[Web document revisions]
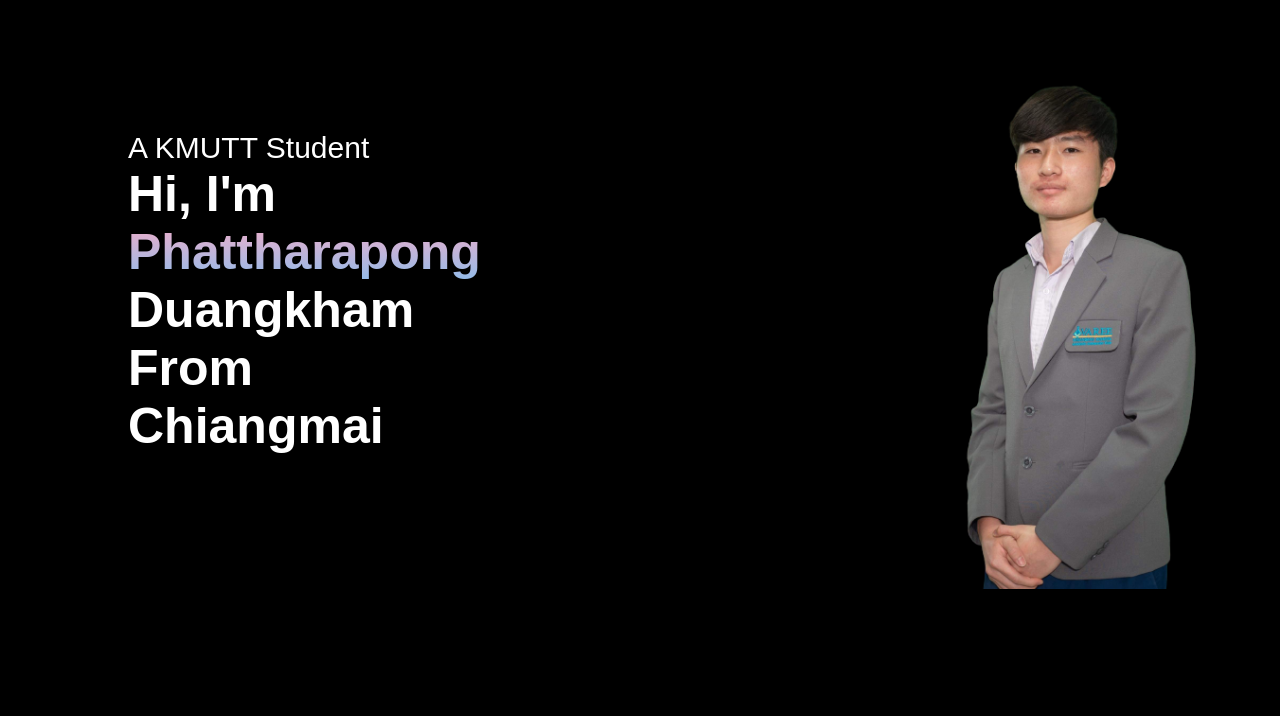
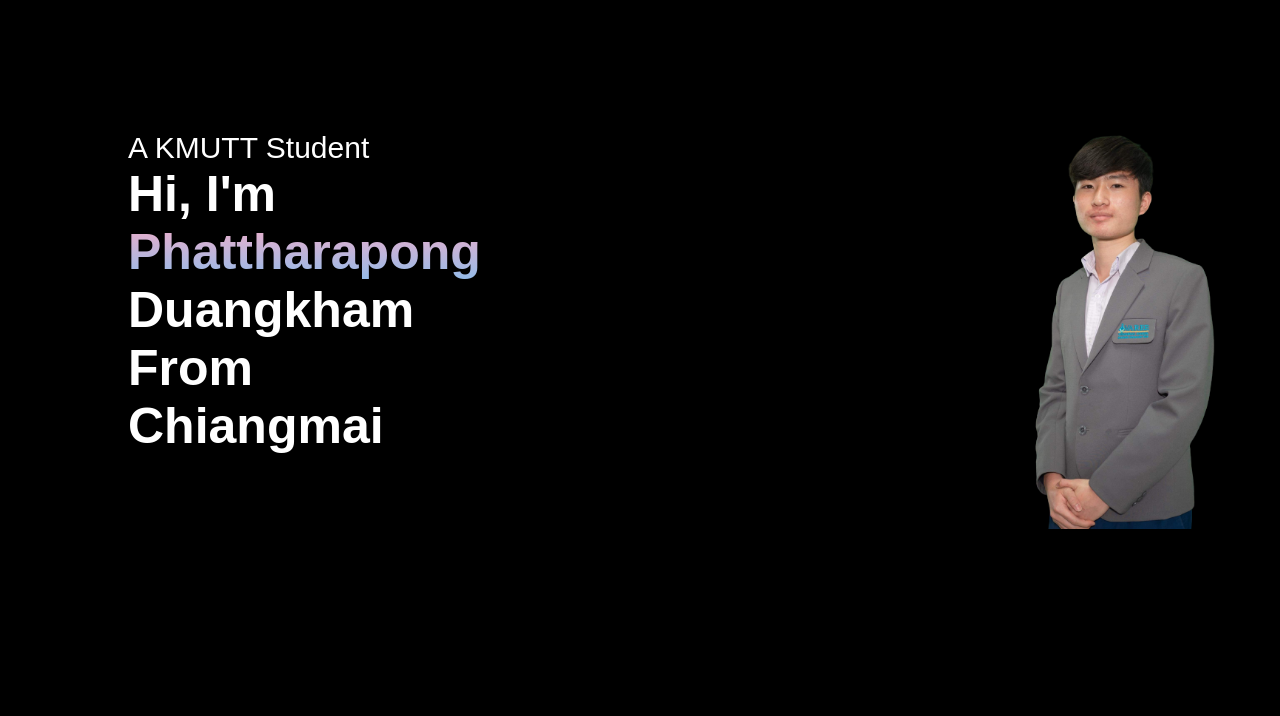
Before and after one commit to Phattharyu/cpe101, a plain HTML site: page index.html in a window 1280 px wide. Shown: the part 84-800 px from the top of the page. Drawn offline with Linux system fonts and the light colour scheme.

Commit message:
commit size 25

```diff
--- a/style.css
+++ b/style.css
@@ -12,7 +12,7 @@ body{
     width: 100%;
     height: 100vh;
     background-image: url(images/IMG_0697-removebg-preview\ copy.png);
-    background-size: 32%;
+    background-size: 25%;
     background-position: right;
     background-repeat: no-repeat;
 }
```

**Task**
Copy each line containing the word "background" from the data.

**Response to the task**
     background-image: url(images/IMG_0697-removebg-preview\ copy.png);
-    background-size: 32%;
+    background-size: 25%;
     background-position: right;
     background-repeat: no-repeat;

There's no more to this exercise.